It’s Monday morning and St Paul’s senior students are listening to a man talk about monetary policy in New Zealand, in particular the effect of the recent official cash rate drop.
Who better for them to be hearing this from than former Board Chair and once Deputy Governor of the Reserve Bank – Rod Carr (Williams 1972-1976).
Rod has returned to his old high school to spend the day speaking to students, some of who may be considering a career in the financial field. “See economics and accounting can be rather cool,” he says to the students, “especially when you see how it relates to a world context.”
His visit today, is his way of “contributing back” to a school that was an important part of his life. “Apart from giving me a good grounding in education, St Paul’s gave me an enormous confidence in myself.”
Legally blind since birth, Rod has roughly 40% vision on moving objects and 6/60 vision on distance. He is also completely colour blind. But he’s never allowed the challenges of his eyesight to restrict his goals.
Growing up, instead of attending a special school for the blind, Rod was mainstreamed into Saint Kentigern Boys’ School. “There was support available, but I had to foot it with ordinary kids in an ordinary class.”
That support and inclusive behaviour continued when he came to St Paul’s with older brother, John. “I remember Pat Plant would call out the words, for my benefit, as he wrote them on the board.

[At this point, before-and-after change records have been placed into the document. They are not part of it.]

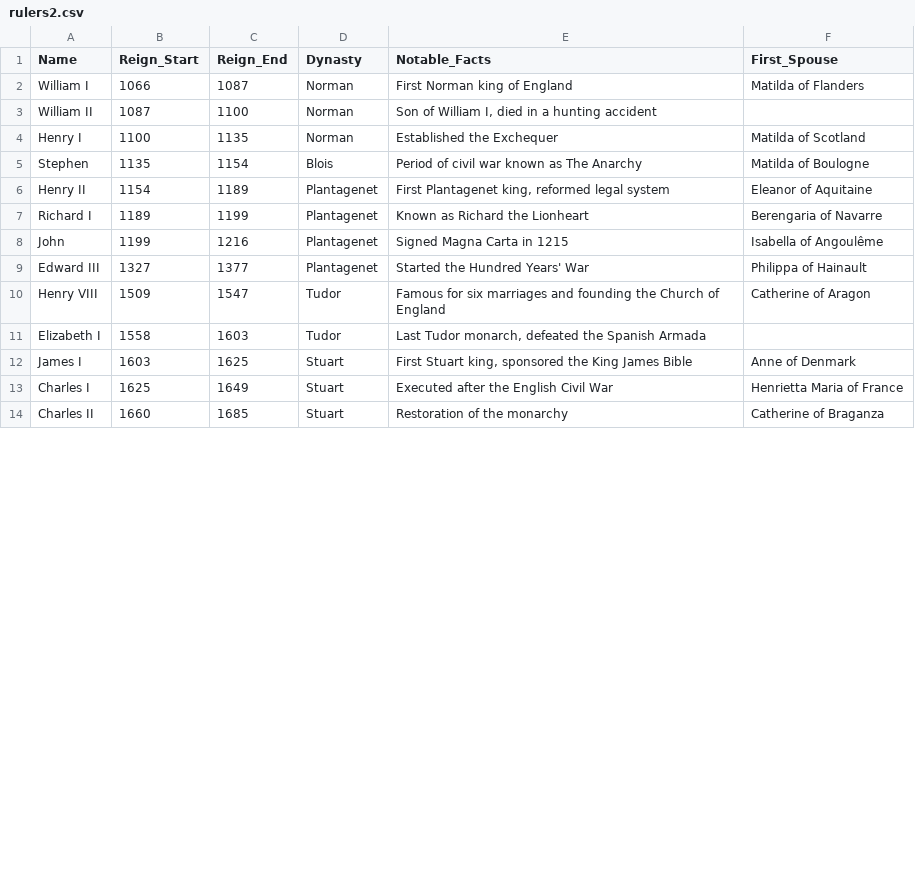
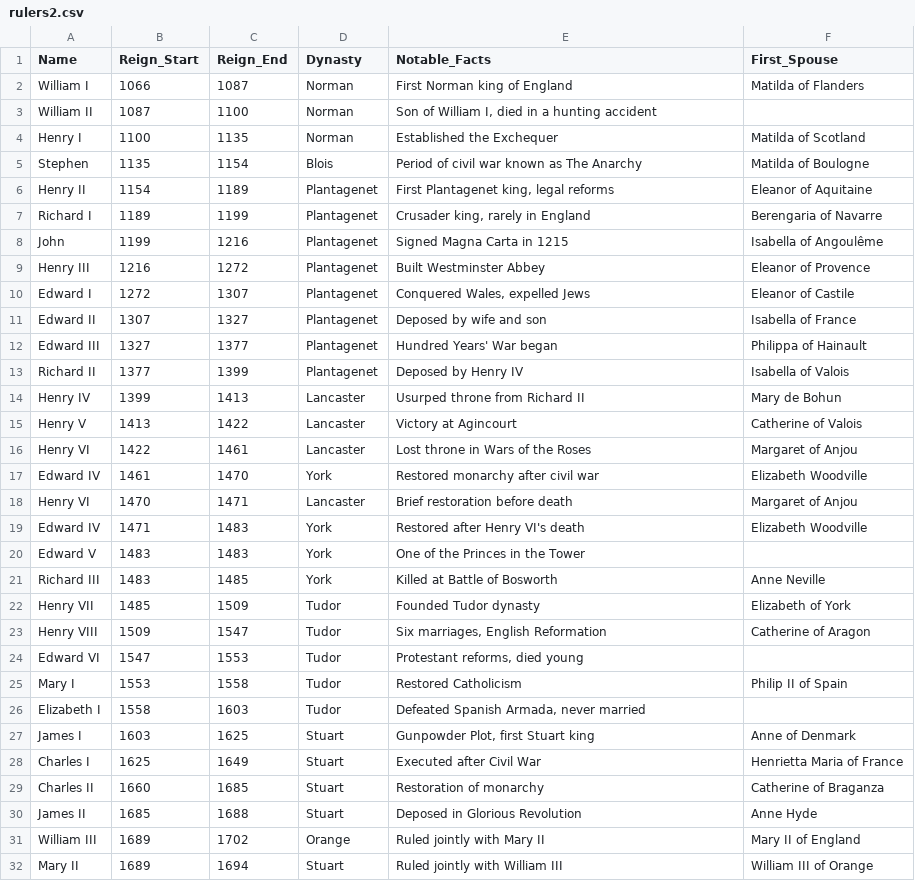
Before and after one commit to aadennis/PythonSandboxAA, a CSV file: JsonPlay/rulers2.csv, drawn as a sheet; only a part is shown; the diff covers the shown part only.

Commit message:
fill the gaps

```diff
--- a/JsonPlay/rulers2.csv
+++ b/JsonPlay/rulers2.csv
@@ -5,10 +5,28 @@ Henry I,1100,1135,Norman,"Established the Exchequer",Matilda of Scotland
 Stephen,1135,1154,Blois,"Period of civil war known as The Anarchy",Matilda of Boulogne
-Henry II,1154,1189,Plantagenet,"First Plantagenet king, reformed legal system",Eleanor of Aquitaine
-Richard I,1189,1199,Plantagenet,"Known as Richard the Lionheart",Berengaria of Navarre
+Henry II,1154,1189,Plantagenet,"First Plantagenet king, legal reforms",Eleanor of Aquitaine
+Richard I,1189,1199,Plantagenet,"Crusader king, rarely in England",Berengaria of Navarre
 John,1199,1216,Plantagenet,"Signed Magna Carta in 1215",Isabella of Angoulême
-Edward III,1327,1377,Plantagenet,"Started the Hundred Years' War",Philippa of Hainault
-Henry VIII,1509,1547,Tudor,"Famous for six marriages and founding the Church of England",Catherine of Aragon
-Elizabeth I,1558,1603,Tudor,"Last Tudor monarch, defeated the Spanish Armada",
-James I,1603,1625,Stuart,"First Stuart king, sponsored the King James Bible",Anne of Denmark
-Charles I,1625,1649,Stuart,"Executed after the English Civil War",Henrietta Maria of France
-Charles II,1660,1685,Stuart,"Restoration of the monarchy",Catherine of Braganza
+Henry III,1216,1272,Plantagenet,"Built Westminster Abbey",Eleanor of Provence
+Edward I,1272,1307,Plantagenet,"Conquered Wales, expelled Jews",Eleanor of Castile
+Edward II,1307,1327,Plantagenet,"Deposed by wife and son",Isabella of France
+Edward III,1327,1377,Plantagenet,"Hundred Years' War began",Philippa of Hainault
+Richard II,1377,1399,Plantagenet,"Deposed by Henry IV",Isabella of Valois
+Henry IV,1399,1413,Lancaster,"Usurped throne from Richard II",Mary de Bohun
+Henry V,1413,1422,Lancaster,"Victory at Agincourt",Catherine of Valois
+Henry VI,1422,1461,Lancaster,"Lost throne in Wars of the Roses",Margaret of Anjou
+Edward IV,1461,1470,York,"Restored monarchy after civil war",Elizabeth Woodville
+Henry VI,1470,1471,Lancaster,"Brief restoration before death",Margaret of Anjou
+Edward IV,1471,1483,York,"Restored after Henry VI's death",Elizabeth Woodville
+Edward V,1483,1483,York,"One of the Princes in the Tower",
+Richard III,1483,1485,York,"Killed at Battle of Bosworth",Anne Neville
+Henry VII,1485,1509,Tudor,"Founded Tudor dynasty",Elizabeth of York
+Henry VIII,1509,1547,Tudor,"Six marriages, English Reformation",Catherine of Aragon
+Edward VI,1547,1553,Tudor,"Protestant reforms, died young",
+Mary I,1553,1558,Tudor,"Restored Catholicism",Philip II of Spain
+Elizabeth I,1558,1603,Tudor,"Defeated Spanish Armada, never married",
+James I,1603,1625,Stuart,"Gunpowder Plot, first Stuart king",Anne of Denmark
+Charles I,1625,1649,Stuart,"Executed after Civil War",Henrietta Maria of France
+Charles II,1660,1685,Stuart,"Restoration of monarchy",Catherine of Braganza
+James II,1685,1688,Stuart,"Deposed in Glorious Revolution",Anne Hyde
+William III,1689,1702,Orange,"Ruled jointly with Mary II",Mary II of England
+Mary II,1689,1694,Stuart,"Ruled jointly with William III",William III of Orange
```
Also changed, not shown: 8 added rows and 4 edited cells elsewhere in this file.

Even sitting in the front row, I couldn’t read the blackboard.”
At school, Rod was head of Williams House and – even though he couldn’t catch a ball or partake in many sports – he excelled at swimming, and was captain of the swim team and junior swim champion.

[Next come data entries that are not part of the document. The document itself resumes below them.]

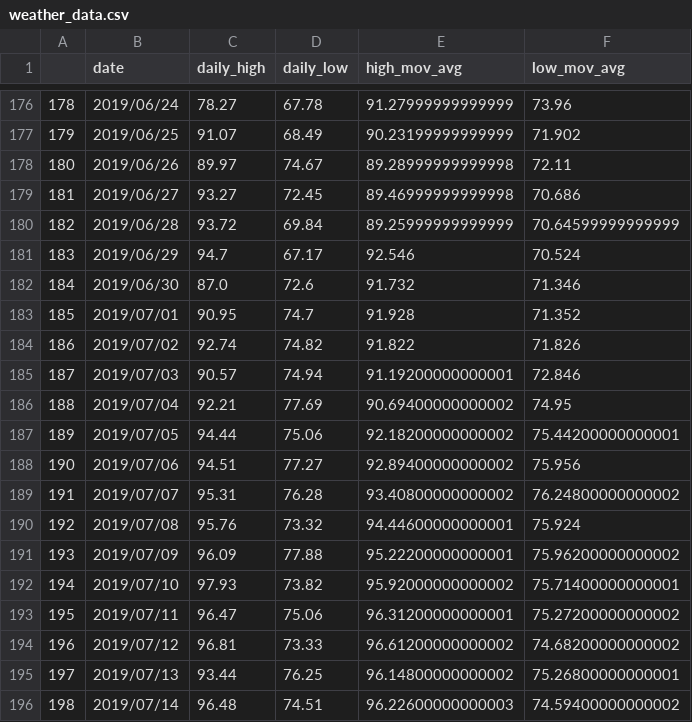
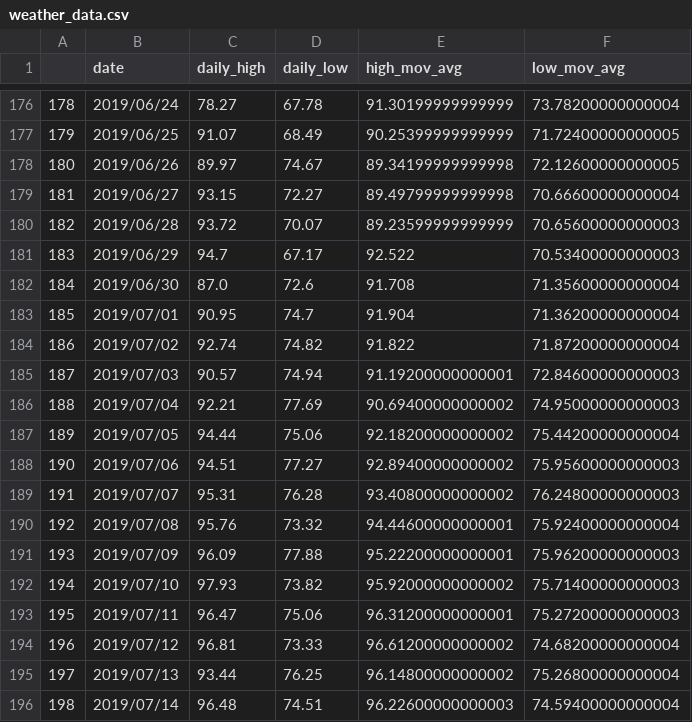
Before and after one commit to ethanfuerst/mpg-dashboard, a CSV file: weather_data.csv, drawn as a sheet; only a part is shown, gaps mark what is left out; the diff covers the shown part only.

```diff
--- a/weather_data.csv
+++ b/weather_data.csv
@@ -176,21 +176,21 @@
-178,2019/06/24,78.27,67.78,91.27999999999999,73.96
-179,2019/06/25,91.07,68.49,90.23199999999999,71.902
-180,2019/06/26,89.97,74.67,89.28999999999998,72.11
-181,2019/06/27,93.27,72.45,89.46999999999998,70.686
-182,2019/06/28,93.72,69.84,89.25999999999999,70.64599999999999
-183,2019/06/29,94.7,67.17,92.546,70.524
-184,2019/06/30,87.0,72.6,91.732,71.346
-185,2019/07/01,90.95,74.7,91.928,71.352
-186,2019/07/02,92.74,74.82,91.822,71.826
-187,2019/07/03,90.57,74.94,91.19200000000001,72.846
-188,2019/07/04,92.21,77.69,90.69400000000002,74.95
-189,2019/07/05,94.44,75.06,92.18200000000002,75.44200000000001
-190,2019/07/06,94.51,77.27,92.89400000000002,75.956
-191,2019/07/07,95.31,76.28,93.40800000000002,76.24800000000002
-192,2019/07/08,95.76,73.32,94.44600000000001,75.924
-193,2019/07/09,96.09,77.88,95.22200000000001,75.96200000000002
-194,2019/07/10,97.93,73.82,95.92000000000002,75.71400000000001
-195,2019/07/11,96.47,75.06,96.31200000000001,75.27200000000002
-196,2019/07/12,96.81,73.33,96.61200000000002,74.68200000000002
-197,2019/07/13,93.44,76.25,96.14800000000002,75.26800000000001
-198,2019/07/14,96.48,74.51,96.22600000000003,74.59400000000002
+178,2019/06/24,78.27,67.78,91.30199999999999,73.78200000000004
+179,2019/06/25,91.07,68.49,90.25399999999999,71.72400000000005
+180,2019/06/26,89.97,74.67,89.34199999999998,72.12600000000005
+181,2019/06/27,93.15,72.27,89.49799999999998,70.66600000000004
+182,2019/06/28,93.72,70.07,89.23599999999999,70.65600000000003
+183,2019/06/29,94.7,67.17,92.522,70.53400000000003
+184,2019/06/30,87.0,72.6,91.708,71.35600000000004
+185,2019/07/01,90.95,74.7,91.904,71.36200000000004
+186,2019/07/02,92.74,74.82,91.822,71.87200000000004
+187,2019/07/03,90.57,74.94,91.19200000000001,72.84600000000003
+188,2019/07/04,92.21,77.69,90.69400000000002,74.95000000000003
+189,2019/07/05,94.44,75.06,92.18200000000002,75.44200000000004
+190,2019/07/06,94.51,77.27,92.89400000000002,75.95600000000003
+191,2019/07/07,95.31,76.28,93.40800000000002,76.24800000000003
+192,2019/07/08,95.76,73.32,94.44600000000001,75.92400000000004
+193,2019/07/09,96.09,77.88,95.22200000000001,75.96200000000003
+194,2019/07/10,97.93,73.82,95.92000000000002,75.71400000000003
+195,2019/07/11,96.47,75.06,96.31200000000001,75.27200000000003
+196,2019/07/12,96.81,73.33,96.61200000000002,74.68200000000004
+197,2019/07/13,93.44,76.25,96.14800000000002,75.26800000000004
+198,2019/07/14,96.48,74.51,96.22600000000003,74.59400000000004
```
Also changed, not shown: 1 added row and 130 edited cells elsewhere in this file.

Rod was also an excellent debater, leading the debating team in Years 11 and 12. He was part of the St Paul’s “dream team” that included, Simon Upton, who became a Minister of the Crown, and John Allen, who was at one time the Secretary of Foreign Affairs.
But Rod had always had an interest in banking, “when I was a kid, my Grandmother took me to her stockbroker to buy some shares. I watched them go up and down and found that rather intriguing.”
In his school certificate year, he decided he wanted to do accounting, which was for him “the beginning of breaking the mould.”
He describes himself as a, “born optimist, sometimes to the point of a reckless optimist – that ‘what could possibly go wrong’ attitude.”
But he didn’t always make the best choices and says in Year 12, it nearly ended very badly. He proudly revealed to his mother he had figured out how to sell shares he did not own on the New Zealand Stock exchange to benefit when a share price declined, “my mother very nearly took me out of school!”
After finishing university, Jack Beckett – a former Board of Trustees member who had taught Rod accounting at school – introduced him to the assistant general manager at the Bank of New Zealand (BNZ).
It was through this introduction that Rod ended up working at the BNZ as an investment analyst – and became the youngest manager ever appointed by them.
During his time with them, the BNZ funded his MBA degree, which he completed in New York.
“Having a degree from an Ivy League university, meant I could get into the University of Pennsylvania where I did my Masters of Applied Economics and Managerial Science and my PhD. I was then able to have the credibility to apply for the role of Deputy Governor at the Reserve Bank.”
That means Rod has five university degrees, including two honours degrees from Otago University.
When you do the math, that’s ten years of full time study and a year of part time study at four different universities over 21 years since leaving St Paul’s!
But making money was obviously something Rod was good at. The first time he made a million dollars in a year was in 1998 as Head of Global Payments for National Australia Bank in Melbourne.
After around 20 years in banking, that included five years as Deputy Governor and five months Acting Governor of the Reserve Bank of New Zealand, Rod made a significant career change.
He relocated to Christchurch to run software firm, Jade in 2003. While in this role, he was approached about applying for the position of Vice Chancellor at the University of Canterbury – a role he then commenced in February 2009.
His time at Canterbury posed many challenges, as he took on a hands-on role in the recovery process after the impact of the Christchurch earthquakes.
Now after ten influential years, Rod has retired from Canterbury. He still remains a director of the ASB bank and a trustee of the Christchurch Arts Centre and Christchurch Earthquake Appeal Trust.
Living in Christchurch, Rod and wife Jenny, whom he met while studying at Otago University, have four children – Elizabeth, James, Richard and Christopher – who already have nine university degrees between them in medicine, engineering, physics, biology and business.
But it’s not all banking and academics for Rod.
He’s also a keen runner and earlier this year, ran the North Korean marathon in Pyongyang. To date, Rod has run 22 marathons including ones in Boston, New York, London, Paris, Capetown, Istanbul, Easter Island and Antarctica – “If you’re ever going to run these things, you have to run the cool ones.” In October, he’ll run the Polar Circle marathon in Greenland.
When asked what his biggest highlight to date is, his response is easy – “being chosen by Jenny to be her partner”.
“Jenny has never said to me ‘you can’t’ or ‘you shouldn’t’. This also comes back to my positive experience at school – no one ever told me I couldn’t do anything.”